WHAT THE TASK REQUIRES:
Return the entries below precisely, omitting nothing.

DATA FOR ANALYSIS: Begin

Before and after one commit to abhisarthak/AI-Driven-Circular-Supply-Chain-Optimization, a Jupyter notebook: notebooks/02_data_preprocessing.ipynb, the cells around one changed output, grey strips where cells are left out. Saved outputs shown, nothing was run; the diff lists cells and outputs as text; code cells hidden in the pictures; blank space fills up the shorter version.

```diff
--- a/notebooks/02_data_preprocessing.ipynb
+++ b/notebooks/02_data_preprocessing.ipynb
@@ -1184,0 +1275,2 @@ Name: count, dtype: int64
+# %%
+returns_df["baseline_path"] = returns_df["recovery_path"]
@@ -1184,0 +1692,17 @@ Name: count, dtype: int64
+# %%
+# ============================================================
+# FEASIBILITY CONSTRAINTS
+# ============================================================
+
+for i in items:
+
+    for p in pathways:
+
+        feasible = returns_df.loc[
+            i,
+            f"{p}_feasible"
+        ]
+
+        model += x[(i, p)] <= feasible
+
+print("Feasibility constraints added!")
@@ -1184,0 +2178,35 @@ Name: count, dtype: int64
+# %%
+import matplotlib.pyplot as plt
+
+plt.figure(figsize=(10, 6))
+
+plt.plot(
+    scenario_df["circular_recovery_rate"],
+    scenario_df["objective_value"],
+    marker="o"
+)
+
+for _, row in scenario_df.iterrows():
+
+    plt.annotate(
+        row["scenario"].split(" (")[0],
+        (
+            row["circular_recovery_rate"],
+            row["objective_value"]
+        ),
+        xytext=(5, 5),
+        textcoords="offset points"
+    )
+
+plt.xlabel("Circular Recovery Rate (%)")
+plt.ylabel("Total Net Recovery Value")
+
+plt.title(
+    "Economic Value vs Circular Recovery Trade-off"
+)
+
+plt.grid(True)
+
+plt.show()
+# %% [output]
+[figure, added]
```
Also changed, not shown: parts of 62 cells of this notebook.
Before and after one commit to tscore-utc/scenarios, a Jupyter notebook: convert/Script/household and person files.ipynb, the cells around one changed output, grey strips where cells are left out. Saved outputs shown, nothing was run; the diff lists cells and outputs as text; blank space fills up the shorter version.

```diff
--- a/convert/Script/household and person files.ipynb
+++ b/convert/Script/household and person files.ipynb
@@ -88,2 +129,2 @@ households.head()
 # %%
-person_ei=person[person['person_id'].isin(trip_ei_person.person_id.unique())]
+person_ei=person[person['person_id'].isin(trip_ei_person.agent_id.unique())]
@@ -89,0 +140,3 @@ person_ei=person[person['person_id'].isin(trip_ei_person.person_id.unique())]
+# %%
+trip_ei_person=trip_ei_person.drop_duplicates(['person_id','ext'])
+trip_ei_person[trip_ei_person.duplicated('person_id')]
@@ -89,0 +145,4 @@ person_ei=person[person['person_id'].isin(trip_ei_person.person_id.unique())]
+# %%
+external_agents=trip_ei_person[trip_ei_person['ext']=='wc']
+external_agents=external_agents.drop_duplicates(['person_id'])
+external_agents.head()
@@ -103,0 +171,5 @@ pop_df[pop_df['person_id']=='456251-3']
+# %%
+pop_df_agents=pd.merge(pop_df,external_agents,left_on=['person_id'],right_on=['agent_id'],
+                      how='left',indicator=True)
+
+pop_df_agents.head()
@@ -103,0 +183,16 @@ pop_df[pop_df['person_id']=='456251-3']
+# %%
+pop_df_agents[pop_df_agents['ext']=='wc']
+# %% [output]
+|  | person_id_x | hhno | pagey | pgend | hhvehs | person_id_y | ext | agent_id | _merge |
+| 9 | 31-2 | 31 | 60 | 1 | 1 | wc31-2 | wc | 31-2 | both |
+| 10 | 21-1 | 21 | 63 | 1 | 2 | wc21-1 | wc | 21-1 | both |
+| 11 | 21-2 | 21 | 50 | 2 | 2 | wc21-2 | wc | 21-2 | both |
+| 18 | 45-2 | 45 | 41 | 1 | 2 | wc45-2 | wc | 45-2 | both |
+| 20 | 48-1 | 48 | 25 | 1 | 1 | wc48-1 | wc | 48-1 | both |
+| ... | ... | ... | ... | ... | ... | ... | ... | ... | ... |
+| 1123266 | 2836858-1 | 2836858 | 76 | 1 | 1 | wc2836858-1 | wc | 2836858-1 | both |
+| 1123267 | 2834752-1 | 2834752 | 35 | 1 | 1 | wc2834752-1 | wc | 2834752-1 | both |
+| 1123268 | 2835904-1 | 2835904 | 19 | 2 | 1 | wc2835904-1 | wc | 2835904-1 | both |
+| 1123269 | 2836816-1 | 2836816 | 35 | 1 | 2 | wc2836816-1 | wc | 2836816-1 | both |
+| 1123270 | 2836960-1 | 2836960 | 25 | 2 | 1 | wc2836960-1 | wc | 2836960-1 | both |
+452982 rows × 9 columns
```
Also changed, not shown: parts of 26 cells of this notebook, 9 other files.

DATA FOR ANALYSIS: End

ANSWER SPACE:
Before and after one commit to abhisarthak/AI-Driven-Circular-Supply-Chain-Optimization, a Jupyter notebook: notebooks/02_data_preprocessing.ipynb, the cells around one changed output, grey strips where cells are left out. Saved outputs shown, nothing was run; the diff lists cells and outputs as text; code cells hidden in the pictures; blank space fills up the shorter version.

```diff
--- a/notebooks/02_data_preprocessing.ipynb
+++ b/notebooks/02_data_preprocessing.ipynb
@@ -1184,0 +1275,2 @@ Name: count, dtype: int64
+# %%
+returns_df["baseline_path"] = returns_df["recovery_path"]
@@ -1184,0 +1692,17 @@ Name: count, dtype: int64
+# %%
+# ============================================================
+# FEASIBILITY CONSTRAINTS
+# ============================================================
+
+for i in items:
+
+    for p in pathways:
+
+        feasible = returns_df.loc[
+            i,
+            f"{p}_feasible"
+        ]
+
+        model += x[(i, p)] <= feasible
+
+print("Feasibility constraints added!")
@@ -1184,0 +2178,35 @@ Name: count, dtype: int64
+# %%
+import matplotlib.pyplot as plt
+
+plt.figure(figsize=(10, 6))
+
+plt.plot(
+    scenario_df["circular_recovery_rate"],
+    scenario_df["objective_value"],
+    marker="o"
+)
+
+for _, row in scenario_df.iterrows():
+
+    plt.annotate(
+        row["scenario"].split(" (")[0],
+        (
+            row["circular_recovery_rate"],
+            row["objective_value"]
+        ),
+        xytext=(5, 5),
+        textcoords="offset points"
+    )
+
+plt.xlabel("Circular Recovery Rate (%)")
+plt.ylabel("Total Net Recovery Value")
+
+plt.title(
+    "Economic Value vs Circular Recovery Trade-off"
+)
+
+plt.grid(True)
+
+plt.show()
+# %% [output]
+[figure, added]
```
Also changed, not shown: parts of 62 cells of this notebook.
Before and after one commit to tscore-utc/scenarios, a Jupyter notebook: convert/Script/household and person files.ipynb, the cells around one changed output, grey strips where cells are left out. Saved outputs shown, nothing was run; the diff lists cells and outputs as text; blank space fills up the shorter version.

```diff
--- a/convert/Script/household and person files.ipynb
+++ b/convert/Script/household and person files.ipynb
@@ -88,2 +129,2 @@ households.head()
 # %%
-person_ei=person[person['person_id'].isin(trip_ei_person.person_id.unique())]
+person_ei=person[person['person_id'].isin(trip_ei_person.agent_id.unique())]
@@ -89,0 +140,3 @@ person_ei=person[person['person_id'].isin(trip_ei_person.person_id.unique())]
+# %%
+trip_ei_person=trip_ei_person.drop_duplicates(['person_id','ext'])
+trip_ei_person[trip_ei_person.duplicated('person_id')]
@@ -89,0 +145,4 @@ person_ei=person[person['person_id'].isin(trip_ei_person.person_id.unique())]
+# %%
+external_agents=trip_ei_person[trip_ei_person['ext']=='wc']
+external_agents=external_agents.drop_duplicates(['person_id'])
+external_agents.head()
@@ -103,0 +171,5 @@ pop_df[pop_df['person_id']=='456251-3']
+# %%
+pop_df_agents=pd.merge(pop_df,external_agents,left_on=['person_id'],right_on=['agent_id'],
+                      how='left',indicator=True)
+
+pop_df_agents.head()
@@ -103,0 +183,16 @@ pop_df[pop_df['person_id']=='456251-3']
+# %%
+pop_df_agents[pop_df_agents['ext']=='wc']
+# %% [output]
+|  | person_id_x | hhno | pagey | pgend | hhvehs | person_id_y | ext | agent_id | _merge |
+| 9 | 31-2 | 31 | 60 | 1 | 1 | wc31-2 | wc | 31-2 | both |
+| 10 | 21-1 | 21 | 63 | 1 | 2 | wc21-1 | wc | 21-1 | both |
+| 11 | 21-2 | 21 | 50 | 2 | 2 | wc21-2 | wc | 21-2 | both |
+| 18 | 45-2 | 45 | 41 | 1 | 2 | wc45-2 | wc | 45-2 | both |
+| 20 | 48-1 | 48 | 25 | 1 | 1 | wc48-1 | wc | 48-1 | both |
+| ... | ... | ... | ... | ... | ... | ... | ... | ... | ... |
+| 1123266 | 2836858-1 | 2836858 | 76 | 1 | 1 | wc2836858-1 | wc | 2836858-1 | both |
+| 1123267 | 2834752-1 | 2834752 | 35 | 1 | 1 | wc2834752-1 | wc | 2834752-1 | both |
+| 1123268 | 2835904-1 | 2835904 | 19 | 2 | 1 | wc2835904-1 | wc | 2835904-1 | both |
+| 1123269 | 2836816-1 | 2836816 | 35 | 1 | 2 | wc2836816-1 | wc | 2836816-1 | both |
+| 1123270 | 2836960-1 | 2836960 | 25 | 2 | 1 | wc2836960-1 | wc | 2836960-1 | both |
+452982 rows × 9 columns
```
Also changed, not shown: parts of 26 cells of this notebook, 9 other files.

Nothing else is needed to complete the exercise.